TASK PROMPT
Show, from the records below, all lines that contain the word "turpis".

DATASET RECORDS START

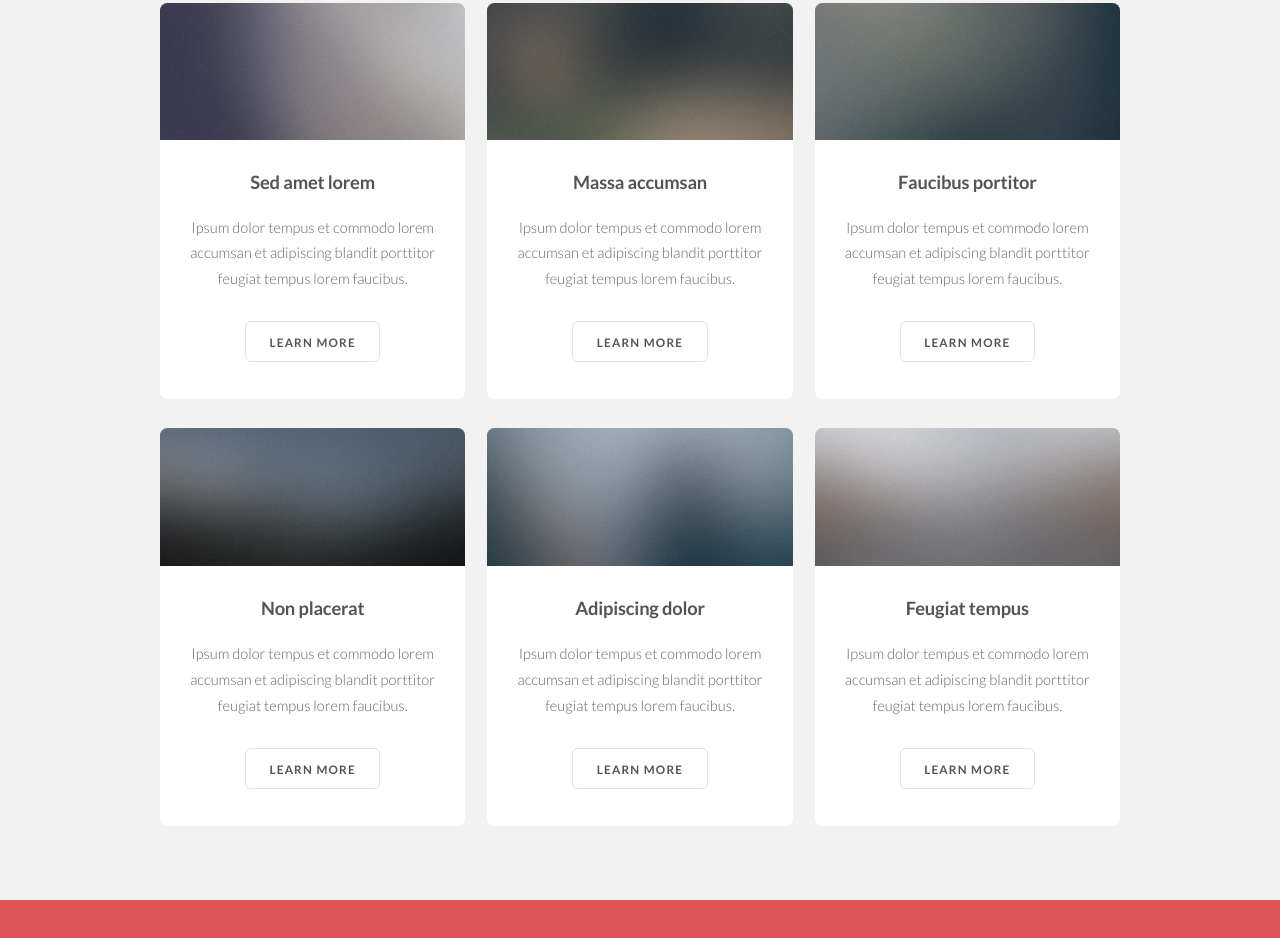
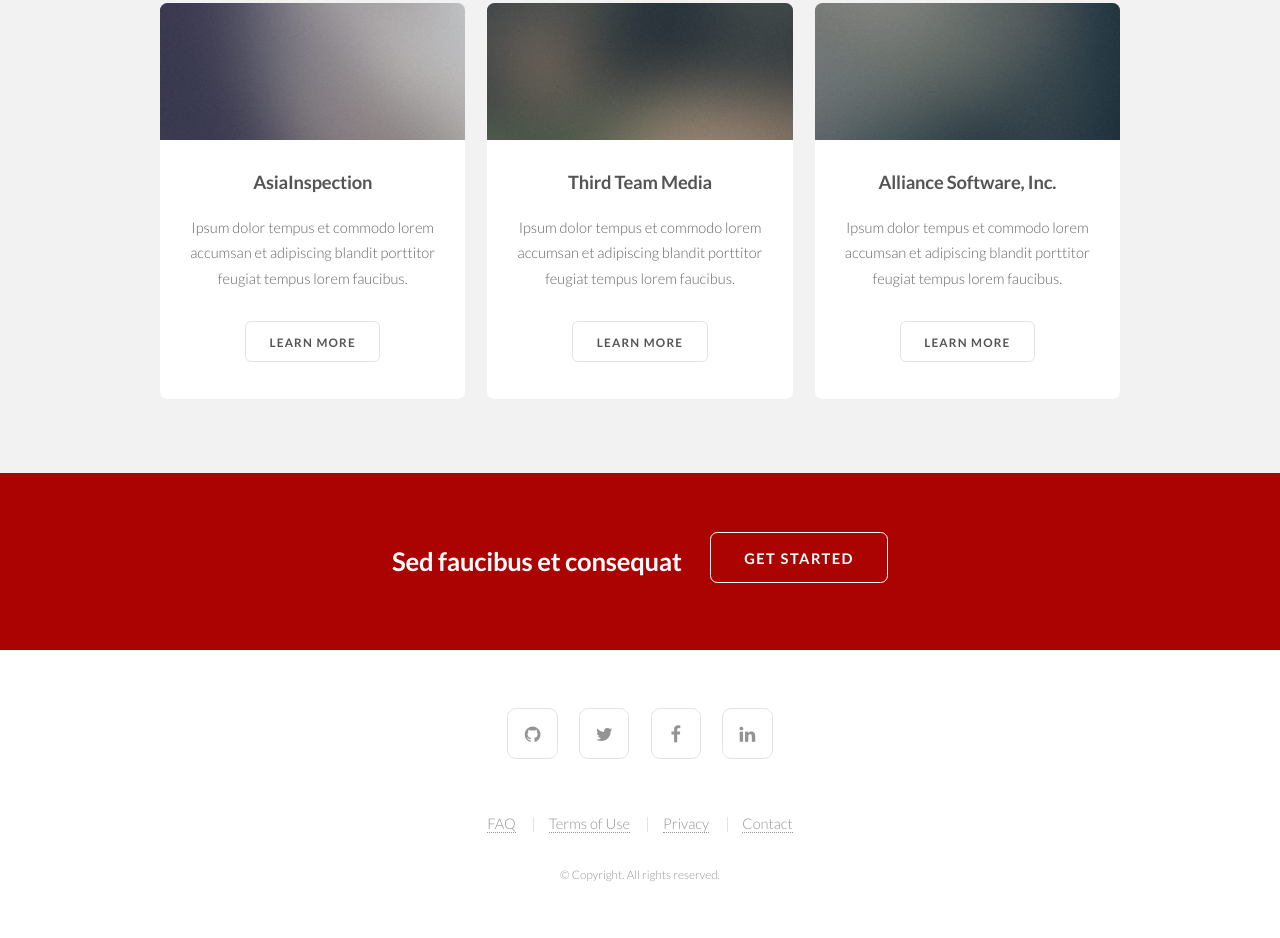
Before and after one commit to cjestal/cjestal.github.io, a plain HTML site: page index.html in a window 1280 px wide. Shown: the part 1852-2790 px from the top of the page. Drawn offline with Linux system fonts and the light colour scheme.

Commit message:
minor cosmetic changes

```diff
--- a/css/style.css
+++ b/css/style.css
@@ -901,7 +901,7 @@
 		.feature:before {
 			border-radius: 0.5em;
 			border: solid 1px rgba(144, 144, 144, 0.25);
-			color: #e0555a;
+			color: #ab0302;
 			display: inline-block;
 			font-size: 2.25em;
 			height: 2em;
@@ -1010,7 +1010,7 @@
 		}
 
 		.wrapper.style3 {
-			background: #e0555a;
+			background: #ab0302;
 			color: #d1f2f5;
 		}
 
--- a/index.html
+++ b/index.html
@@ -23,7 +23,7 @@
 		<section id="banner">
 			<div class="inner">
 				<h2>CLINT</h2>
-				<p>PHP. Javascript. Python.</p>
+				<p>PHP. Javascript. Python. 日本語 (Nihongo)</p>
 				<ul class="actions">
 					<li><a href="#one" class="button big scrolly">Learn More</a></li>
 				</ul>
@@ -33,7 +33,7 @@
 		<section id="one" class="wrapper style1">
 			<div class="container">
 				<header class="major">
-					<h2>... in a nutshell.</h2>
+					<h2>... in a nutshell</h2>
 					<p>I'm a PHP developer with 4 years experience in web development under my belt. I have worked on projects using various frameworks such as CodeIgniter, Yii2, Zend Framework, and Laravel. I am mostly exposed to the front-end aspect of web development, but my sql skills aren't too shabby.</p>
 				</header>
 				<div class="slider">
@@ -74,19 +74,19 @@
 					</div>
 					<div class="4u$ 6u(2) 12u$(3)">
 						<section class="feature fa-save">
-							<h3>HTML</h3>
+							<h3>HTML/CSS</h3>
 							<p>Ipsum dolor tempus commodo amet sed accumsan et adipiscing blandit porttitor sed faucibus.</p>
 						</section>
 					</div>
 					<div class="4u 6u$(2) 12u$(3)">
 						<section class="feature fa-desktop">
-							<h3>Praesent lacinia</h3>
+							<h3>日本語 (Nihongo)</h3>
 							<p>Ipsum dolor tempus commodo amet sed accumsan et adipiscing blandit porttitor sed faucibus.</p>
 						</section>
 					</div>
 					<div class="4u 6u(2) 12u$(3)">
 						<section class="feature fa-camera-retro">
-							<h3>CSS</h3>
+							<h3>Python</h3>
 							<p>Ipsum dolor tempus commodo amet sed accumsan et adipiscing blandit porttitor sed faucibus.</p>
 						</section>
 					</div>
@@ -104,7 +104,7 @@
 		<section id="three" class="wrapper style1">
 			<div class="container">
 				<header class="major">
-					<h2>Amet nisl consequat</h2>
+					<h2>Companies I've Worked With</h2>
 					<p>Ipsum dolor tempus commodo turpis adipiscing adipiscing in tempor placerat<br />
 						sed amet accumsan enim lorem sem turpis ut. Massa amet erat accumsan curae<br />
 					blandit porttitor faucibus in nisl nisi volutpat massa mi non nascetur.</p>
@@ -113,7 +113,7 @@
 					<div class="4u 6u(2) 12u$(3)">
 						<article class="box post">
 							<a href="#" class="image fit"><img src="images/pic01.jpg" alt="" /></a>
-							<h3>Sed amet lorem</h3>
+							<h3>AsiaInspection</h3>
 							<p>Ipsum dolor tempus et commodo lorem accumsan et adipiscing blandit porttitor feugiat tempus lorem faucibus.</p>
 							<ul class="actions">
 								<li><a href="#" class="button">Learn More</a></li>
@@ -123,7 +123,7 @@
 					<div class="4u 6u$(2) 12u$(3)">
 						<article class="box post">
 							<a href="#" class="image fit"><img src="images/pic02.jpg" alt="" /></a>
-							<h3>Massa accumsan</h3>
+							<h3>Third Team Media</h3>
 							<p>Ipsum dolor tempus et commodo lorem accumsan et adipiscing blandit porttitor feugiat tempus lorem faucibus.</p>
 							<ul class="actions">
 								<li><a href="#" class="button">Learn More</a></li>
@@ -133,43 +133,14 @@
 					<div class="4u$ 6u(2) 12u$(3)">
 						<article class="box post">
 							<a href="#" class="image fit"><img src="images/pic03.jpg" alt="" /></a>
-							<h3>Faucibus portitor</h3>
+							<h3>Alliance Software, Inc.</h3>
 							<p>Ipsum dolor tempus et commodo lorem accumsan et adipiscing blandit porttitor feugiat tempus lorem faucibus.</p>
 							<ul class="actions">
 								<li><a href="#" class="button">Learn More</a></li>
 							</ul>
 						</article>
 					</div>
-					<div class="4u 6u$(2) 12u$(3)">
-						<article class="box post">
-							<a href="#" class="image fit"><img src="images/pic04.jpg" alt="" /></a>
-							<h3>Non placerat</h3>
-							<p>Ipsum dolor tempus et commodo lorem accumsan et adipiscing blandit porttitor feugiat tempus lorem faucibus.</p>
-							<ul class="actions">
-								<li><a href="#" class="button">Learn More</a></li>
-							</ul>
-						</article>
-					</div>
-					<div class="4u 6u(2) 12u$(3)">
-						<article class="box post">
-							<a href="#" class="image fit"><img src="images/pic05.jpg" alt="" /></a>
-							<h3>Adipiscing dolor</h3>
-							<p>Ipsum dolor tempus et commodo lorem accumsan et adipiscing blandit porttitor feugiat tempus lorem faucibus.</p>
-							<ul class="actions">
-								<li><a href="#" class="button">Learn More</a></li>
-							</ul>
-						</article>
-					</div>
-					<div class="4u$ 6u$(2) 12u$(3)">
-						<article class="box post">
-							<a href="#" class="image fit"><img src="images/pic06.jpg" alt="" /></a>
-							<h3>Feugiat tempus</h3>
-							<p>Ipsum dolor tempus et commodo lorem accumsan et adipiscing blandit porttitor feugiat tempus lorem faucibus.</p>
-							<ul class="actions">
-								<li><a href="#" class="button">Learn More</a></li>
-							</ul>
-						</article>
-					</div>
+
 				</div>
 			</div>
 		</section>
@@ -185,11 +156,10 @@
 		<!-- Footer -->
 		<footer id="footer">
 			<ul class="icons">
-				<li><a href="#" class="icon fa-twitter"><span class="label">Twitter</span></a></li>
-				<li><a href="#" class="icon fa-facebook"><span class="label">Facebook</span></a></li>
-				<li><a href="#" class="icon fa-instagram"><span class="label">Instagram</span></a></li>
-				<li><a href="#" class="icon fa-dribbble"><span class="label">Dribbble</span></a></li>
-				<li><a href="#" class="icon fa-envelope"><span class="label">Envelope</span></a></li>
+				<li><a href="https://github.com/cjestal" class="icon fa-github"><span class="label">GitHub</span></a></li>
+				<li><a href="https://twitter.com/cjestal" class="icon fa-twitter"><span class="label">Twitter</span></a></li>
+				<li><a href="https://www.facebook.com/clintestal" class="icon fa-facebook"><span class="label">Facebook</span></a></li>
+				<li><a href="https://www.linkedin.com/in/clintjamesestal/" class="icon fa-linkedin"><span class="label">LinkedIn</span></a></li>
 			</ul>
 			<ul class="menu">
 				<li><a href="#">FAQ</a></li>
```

DATASET RECORDS END

RESULT FOR THIS TASK
 					<p>Ipsum dolor tempus commodo turpis adipiscing adipiscing in tempor placerat<br />
 						sed amet accumsan enim lorem sem turpis ut. Massa amet erat accumsan curae<br />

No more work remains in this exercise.